Thursday, November 28, 2013


In my many years of being around Christians (not to mention having been reared as a Christian) I have heard my share of "miraculous" stories of answered prayer. In fact, I have a few of those to tell myself.
As one might imagine, these tales can tend to be confirmatory of the truth of one's religious belief system. A "Look, it worked for me" type of thing. Not a hard thing to imagine.
As I became older and more questioning about religious faith in general I happened to notice that people of other religious traditions had their share of stories of astounding answers to prayers.
So much for the confirmation of truth (at least of a single truth).
Unless, of course, there might be some underlying principle at work that encompasses all the thousands of flavors of spiritual outlooks, some mystical cosmic principle that is applicable to these many different outlooks.  
Some folks have no patience for that type of thing. I understand.
But just for fun, humor me. Pretend there is some principle that works in a spiritual dimension beyond the mere ordinary and which is described by our best efforts only in a metaphorical way. 
The older I get the more convinced I become that religious language has to be metaphorical. Different cultures have different metaphors, sometimes totally unique ways of viewing things. The rejection of this idea leads us to the confusing, contradictory, and sometimes downright unreasonable world of anthropomorphic religious thinking.  
Perhaps that principle, while divisive when understood with a stone literalness, can be uniting when understood and expressed metaphorically. Perhaps not, you might say. But think of how much religions and different forms of spirituality have in common as opposed to their differences.
Perhaps you're thinking: "You're grasping Doug, trying to hold on to childish wishes long after you should have outgrown the need of such."
But it seems that most people don't outgrow this need. Some of those who claim they have will still in their more candid moments admit it would be comforting if they could still believe.
Perhaps the spiritual picture would be better painted with loose form and broad strokes. (Yes, I am aware of how many perhapses there are in this post.)
Those of us who follow a metaphorical spirituality don't fly planes into buildings or blow ourselves up, destroying precious human life, in order to make our point. We don't engage in crusades or inquisitions. We don't build walls and burn down bridges. We seek reconciliation with our fellow travelers, those who have been led astray by misguided efforts to express the ineffable.
But I started out talking about prayer. If I could riff a little from an old Disney song, a prayer is a wish that the heart makes (A Dream Is A Wish That The Heart Makes, from Cinderella), I would say that true prayer is the human heart's desire to be fully engaged with the Cosmos and one's fellow travelers therein.
Perhaps (there it is yet again!) hoping and wishing are the major activities that mark us as a higher animal life form. And we are the only truly religious animal.

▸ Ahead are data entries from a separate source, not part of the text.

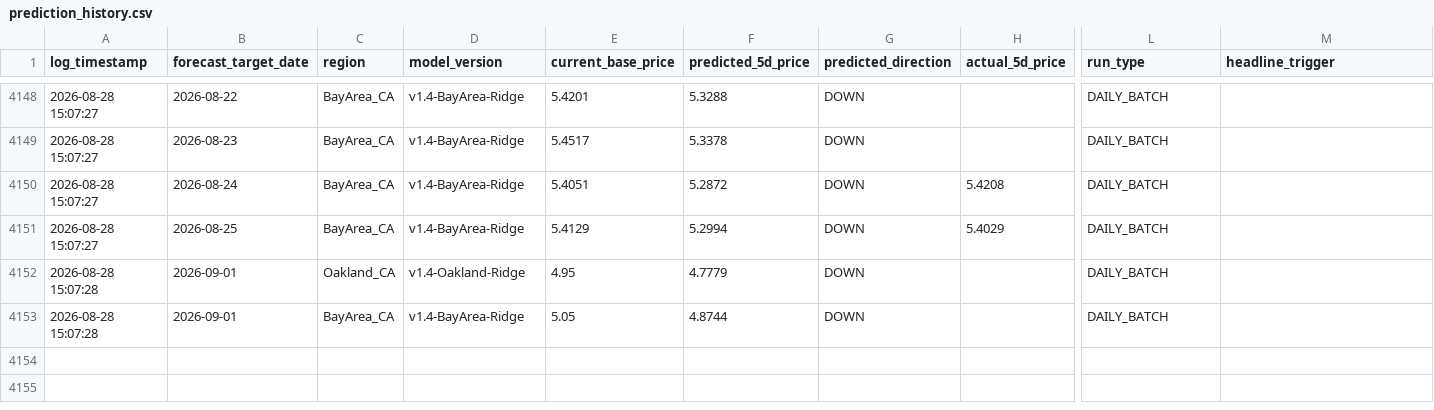
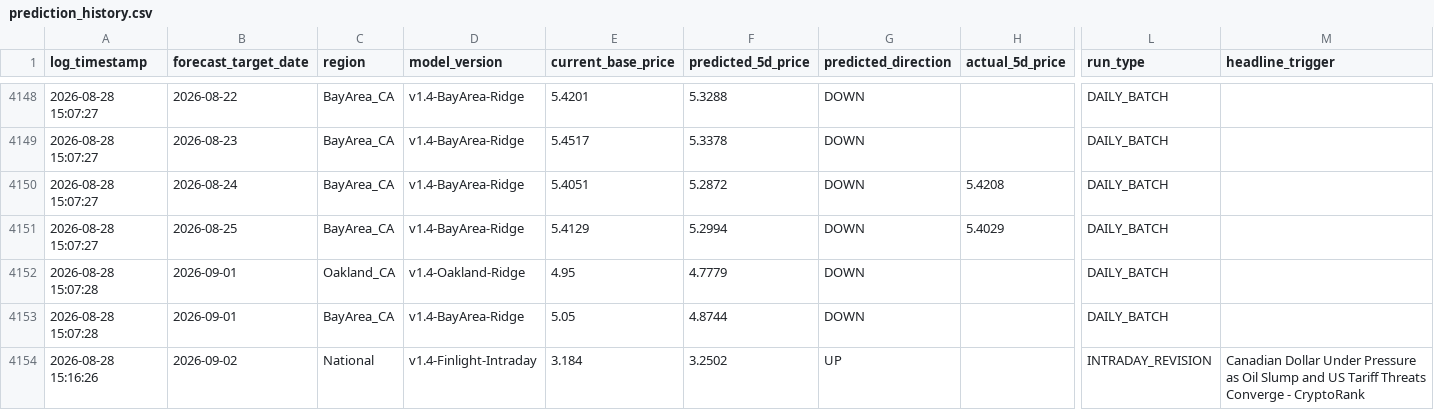
Before and after one commit to KoshiirRa/midgley, a CSV file: data/prediction_history.csv, drawn as a sheet; only a part is shown, gaps mark what is left out; rows hold the shown columns only; the diff names each change by its address in the sheet, - before the commit and + after, or states it on an @@ line.

Commit message:
chmod: Intraday event anomaly revision & public dashboard update [skip ci]

```diff
--- a/data/prediction_history.csv
+++ b/data/prediction_history.csv
+row 4154: 2026-08-28 15:16:26 | 2026-09-02 | National | v1.4-Finlight-Intraday | 3.184 | 3.2502 | UP |  | INTRADAY_REVISION | Canadian Dollar Under Pressure as Oil Slump and US Tariff Threats Converge - CryptoRank
```
Also changed, not shown: 8 other files.
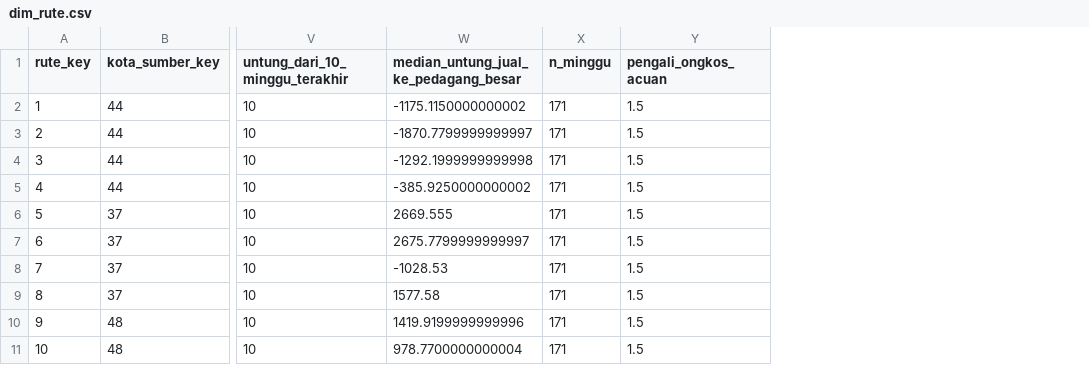
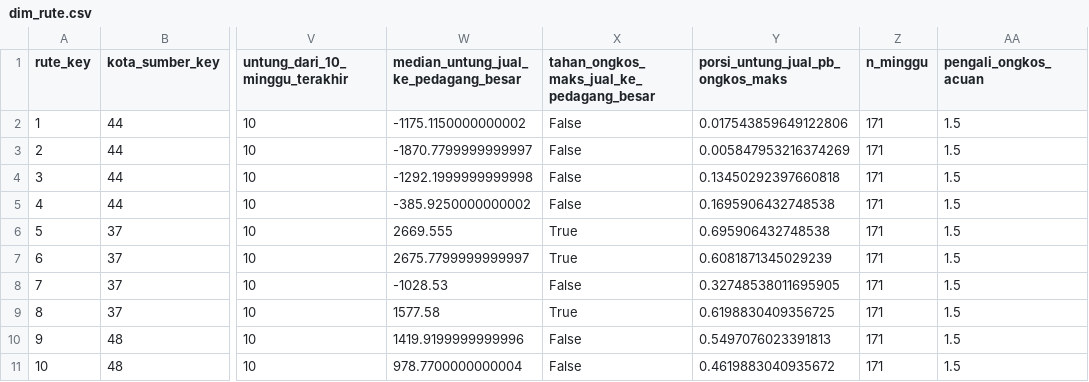
Before and after one commit to RizkyLukman/Arbitrase-Early-Warning-Harga-Pangan-Antar-Daerah-PIHPS-, a CSV file: data/processed/dim_rute.csv, drawn as a sheet; only a part is shown, gaps mark what is left out; the diff names each change by its address in the sheet, - before the commit and + after, or states it on an @@ line.

```diff
--- a/data/processed/dim_rute.csv
+++ b/data/processed/dim_rute.csv
+column X, rows 1-11: tahan_ongkos_maks_jual_ke_pedagang_besar | False | False | False | False | True | True | False | True | False | False
+column Y (porsi_untung_jual_pb_ongkos_maks), rows 2-11: 0.017543859649122806 | 0.005847953216374269 | 0.13450292397660818 | 0.1695906432748538 | 0.695906432748538 | 0.6081871345029239 | 0.32748538011695905 | 0.6198830409356725 | 0.5497076023391813 | 0.4619883040935672
```
Also changed, not shown: data/processed/fact_margin.csv, reports/tables/q1_gejolak_per_komoditas.csv, 55 other files.
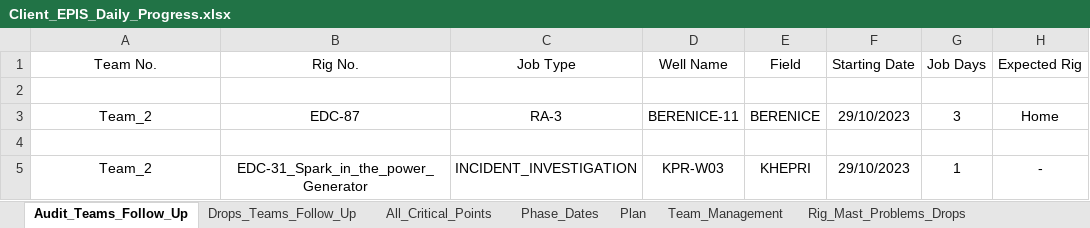
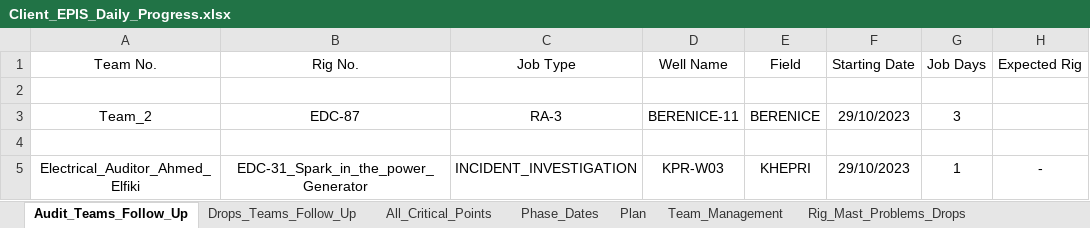
Before and after one commit to EPIS2023/KPC_EPIS_Follow_Up, an Excel workbook: Client_EPIS_Daily_Progress.xlsx, sheet Audit_Teams_Follow_Up, drawn as a sheet; values as stored, in another font and other column widths than the file's, no borders; the diff names each change by its address in the sheet, - before the commit and + after, or states it on an @@ line.

Commit message:
Add files via upload

```diff
--- a/Client_EPIS_Daily_Progress.xlsx (sheet Audit_Teams_Follow_Up)
+++ b/Client_EPIS_Daily_Progress.xlsx (sheet Audit_Teams_Follow_Up)
-H3 (Expected Rig): Home
+H3 (Expected Rig): (empty)
-A5 (Team No.): Team_2
+A5 (Team No.): Electrical_Auditor_Ahmed_Elfiki
```
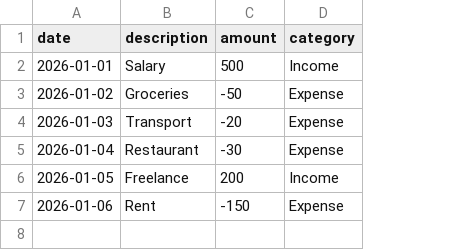
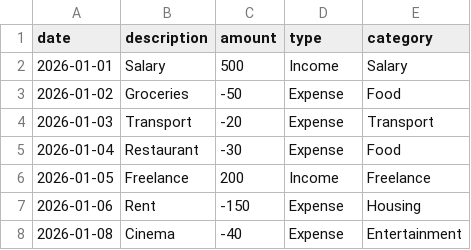
Before and after one commit to MichaelKazembe/personal-finance-data-analyzer, a CSV file: finance.csv, drawn as a sheet; the diff names each change by its address in the sheet, - before the commit and + after, or states it on an @@ line.

Commit message:
Enhance data loading and cleaning functions; add sample data creation and update CSV structure

```diff
--- a/finance.csv
+++ b/finance.csv
+column E (category), rows 2-7: Salary | Food | Transport | Food | Freelance | Housing
-D1: category
+D1: type
+row 8: 2026-01-08 | Cinema | -40 | Expense | Entertainment
```
Also changed, not shown: 1 other file.
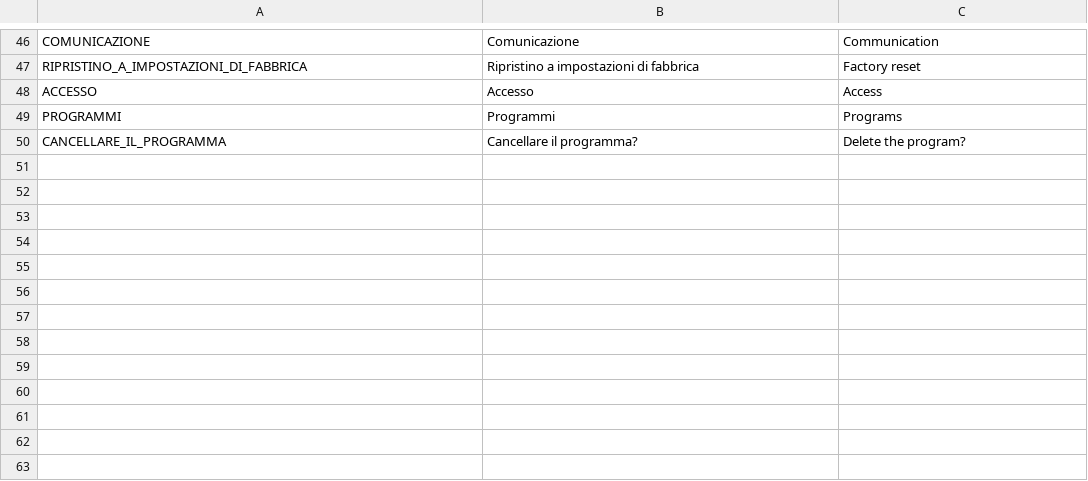
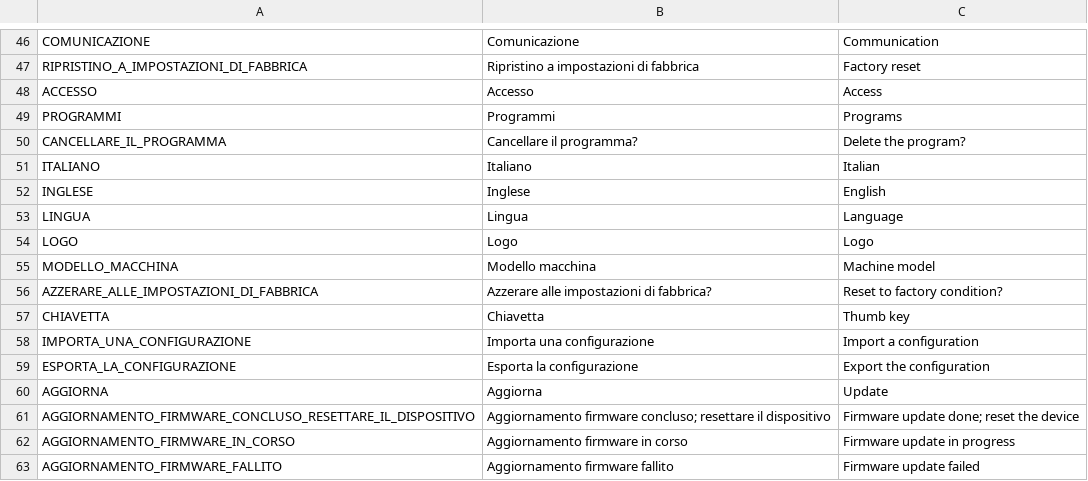
Before and after one commit to HSW-Bologna/essiccatoio-display-eta-beta-rotondi, a CSV file: assets/translations/strings/strings.csv, drawn as a sheet; only a part is shown, gaps mark what is left out; the diff names each change by its address in the sheet, - before the commit and + after, or states it on an @@ line.

```diff
--- a/assets/translations/strings/strings.csv
+++ b/assets/translations/strings/strings.csv
+row 51: ITALIANO | Italiano | Italian
+row 52: INGLESE | Inglese | English
+row 53: LINGUA | Lingua | Language
+row 54: LOGO | Logo | Logo
+row 55: MODELLO_MACCHINA | Modello macchina | Machine model
+row 56: AZZERARE_ALLE_IMPOSTAZIONI_DI_FABBRICA | Azzerare alle impostazioni di fabbrica? | Reset to factory condition?
+row 57: CHIAVETTA | Chiavetta | Thumb key
+row 58: IMPORTA_UNA_CONFIGURAZIONE | Importa una configurazione | Import a configuration
+row 59: ESPORTA_LA_CONFIGURAZIONE | Esporta la configurazione | Export the configuration
+row 60: AGGIORNA | Aggiorna | Update
+row 61: AGGIORNAMENTO_FIRMWARE_CONCLUSO_RESETTARE_IL_DISPOSITIVO | Aggiornamento firmware concluso; resettare il dispositivo | Firmware update done; reset the device
+row 62: AGGIORNAMENTO_FIRMWARE_IN_CORSO | Aggiornamento firmware in corso | Firmware update in progress
+row 63: AGGIORNAMENTO_FIRMWARE_FALLITO | Aggiornamento firmware fallito | Firmware update failed
```
Also changed, not shown: assets/translations/pars/descriptions.csv, 54 other files.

I'm still seeking confirmation of my quaint little notions. No hurry; I don't plan on going anywhere any time soon.


  1. Hi Doug, I have just come across your blog, and I thought I had something to offer on this post.

    I have done a bit of reading on apparently miraculous healings (I can give you references if you wish) and it is estimated (based on data) that about 300 million christians believe they have experienced or witnessed a healing miracle. One may guess that believers in other religions may have similar claims, though perhaps healing miracles aren't quite so prominent in some religions.

    I think you may have too quickly dismissed the possibility of some truth being able to be discerned in this, but if we can make truth claims from these experiences, what would they be?

    My suggestion is that it may be quite reasonable to conclude that God did indeed answer prayers - of believers in all religions. Perhaps God doesn't care which religion we believe in, or if we believe in none at all, as long as we ask him for help? Or perhaps God does care what we believe, but sometimes heals on request anyway, even those who've got their belief wrong? After all, who has their belief absolutely right anyway?

    Best wishes.

    1. Hi, and thanks for taking the time to comment on my blog.

      I don't at all dismiss the possibility of some truth being discerned from the various accounts of miracles. My point was that Christians tend to think of miraculous answers to prayer as confirmation that the Christian way is THE right way, or the truth. (I assume that can go for some of the other religious traditions as well.)

      I'm open to God being pluralistic. In fact, that is what I tend to think about the matter. And also that religion (as in our efforts to be in touch with the divine) is a human phenomenon across the ages and cultures.